Task description
Find every line containing the string "breadcrumbContainer" in the data below, and report how many there are, with no other words.

Web interface edit records:

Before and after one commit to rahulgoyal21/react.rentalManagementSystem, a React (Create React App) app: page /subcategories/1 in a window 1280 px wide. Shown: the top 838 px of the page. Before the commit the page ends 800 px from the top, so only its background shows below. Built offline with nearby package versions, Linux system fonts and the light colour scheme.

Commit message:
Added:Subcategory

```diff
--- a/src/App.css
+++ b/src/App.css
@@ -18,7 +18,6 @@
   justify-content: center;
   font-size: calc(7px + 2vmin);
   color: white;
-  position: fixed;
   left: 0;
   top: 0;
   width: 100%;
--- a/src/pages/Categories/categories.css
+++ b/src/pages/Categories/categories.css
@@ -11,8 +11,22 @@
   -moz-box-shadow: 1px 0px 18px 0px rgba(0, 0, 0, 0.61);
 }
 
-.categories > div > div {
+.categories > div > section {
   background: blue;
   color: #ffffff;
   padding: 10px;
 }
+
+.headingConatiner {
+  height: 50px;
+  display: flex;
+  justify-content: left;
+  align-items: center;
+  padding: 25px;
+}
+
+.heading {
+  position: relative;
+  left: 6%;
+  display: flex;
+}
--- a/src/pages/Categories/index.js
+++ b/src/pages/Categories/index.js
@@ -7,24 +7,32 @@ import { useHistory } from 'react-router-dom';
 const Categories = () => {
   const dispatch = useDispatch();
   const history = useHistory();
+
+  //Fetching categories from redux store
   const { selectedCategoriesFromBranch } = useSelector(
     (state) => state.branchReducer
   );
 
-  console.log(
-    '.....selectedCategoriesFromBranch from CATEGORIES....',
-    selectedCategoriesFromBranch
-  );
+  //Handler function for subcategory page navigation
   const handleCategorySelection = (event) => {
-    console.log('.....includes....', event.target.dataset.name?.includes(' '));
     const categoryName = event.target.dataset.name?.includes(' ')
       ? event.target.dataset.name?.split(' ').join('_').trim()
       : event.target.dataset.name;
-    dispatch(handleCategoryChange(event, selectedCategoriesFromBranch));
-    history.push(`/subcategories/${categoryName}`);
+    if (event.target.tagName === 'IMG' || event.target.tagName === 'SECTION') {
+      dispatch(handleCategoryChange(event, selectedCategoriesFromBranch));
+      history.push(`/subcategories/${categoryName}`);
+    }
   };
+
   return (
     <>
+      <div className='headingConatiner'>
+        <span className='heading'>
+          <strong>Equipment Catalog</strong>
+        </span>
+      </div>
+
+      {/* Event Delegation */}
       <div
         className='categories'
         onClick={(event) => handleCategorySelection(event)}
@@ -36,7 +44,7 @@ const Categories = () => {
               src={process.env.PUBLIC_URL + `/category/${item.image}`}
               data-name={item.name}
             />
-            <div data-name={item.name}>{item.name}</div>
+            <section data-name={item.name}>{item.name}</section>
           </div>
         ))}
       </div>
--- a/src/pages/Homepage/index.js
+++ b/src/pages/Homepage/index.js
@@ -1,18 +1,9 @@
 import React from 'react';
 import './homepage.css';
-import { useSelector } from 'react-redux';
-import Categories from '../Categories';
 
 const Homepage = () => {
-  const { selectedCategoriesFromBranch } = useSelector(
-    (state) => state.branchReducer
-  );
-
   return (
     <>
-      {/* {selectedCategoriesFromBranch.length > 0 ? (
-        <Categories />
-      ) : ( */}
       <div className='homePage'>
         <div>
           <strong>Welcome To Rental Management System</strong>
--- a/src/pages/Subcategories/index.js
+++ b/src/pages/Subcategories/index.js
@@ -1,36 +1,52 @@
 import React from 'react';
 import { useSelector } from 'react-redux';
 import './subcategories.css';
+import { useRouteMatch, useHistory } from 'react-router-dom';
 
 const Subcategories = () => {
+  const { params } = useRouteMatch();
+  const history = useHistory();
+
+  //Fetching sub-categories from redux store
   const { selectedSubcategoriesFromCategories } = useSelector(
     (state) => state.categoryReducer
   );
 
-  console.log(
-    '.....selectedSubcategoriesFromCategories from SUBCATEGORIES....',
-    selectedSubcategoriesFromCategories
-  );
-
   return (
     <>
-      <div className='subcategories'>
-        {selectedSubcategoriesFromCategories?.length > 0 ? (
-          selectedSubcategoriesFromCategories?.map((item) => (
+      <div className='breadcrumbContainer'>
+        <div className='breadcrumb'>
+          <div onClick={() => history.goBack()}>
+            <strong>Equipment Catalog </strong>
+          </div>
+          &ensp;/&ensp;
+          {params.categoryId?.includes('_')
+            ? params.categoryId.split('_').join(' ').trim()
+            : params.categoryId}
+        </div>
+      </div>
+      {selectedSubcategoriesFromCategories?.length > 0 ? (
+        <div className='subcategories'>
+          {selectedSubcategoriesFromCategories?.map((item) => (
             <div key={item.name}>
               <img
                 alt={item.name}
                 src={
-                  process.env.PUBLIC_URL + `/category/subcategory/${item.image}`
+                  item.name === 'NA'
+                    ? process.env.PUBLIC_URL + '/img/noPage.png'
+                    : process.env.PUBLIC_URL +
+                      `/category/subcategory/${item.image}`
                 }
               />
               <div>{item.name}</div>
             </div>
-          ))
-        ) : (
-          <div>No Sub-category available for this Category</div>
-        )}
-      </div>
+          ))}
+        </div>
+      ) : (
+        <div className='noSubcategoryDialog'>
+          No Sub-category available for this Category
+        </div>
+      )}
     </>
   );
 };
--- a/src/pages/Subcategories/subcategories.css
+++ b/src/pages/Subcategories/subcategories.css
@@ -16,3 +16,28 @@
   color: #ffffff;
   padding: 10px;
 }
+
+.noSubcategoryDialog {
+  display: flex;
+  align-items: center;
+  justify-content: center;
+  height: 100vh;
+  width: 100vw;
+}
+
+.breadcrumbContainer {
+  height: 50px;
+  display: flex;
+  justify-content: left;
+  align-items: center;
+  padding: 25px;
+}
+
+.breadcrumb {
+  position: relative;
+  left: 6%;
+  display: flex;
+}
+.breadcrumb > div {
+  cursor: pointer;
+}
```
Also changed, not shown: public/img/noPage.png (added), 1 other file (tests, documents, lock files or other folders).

Result for this task
2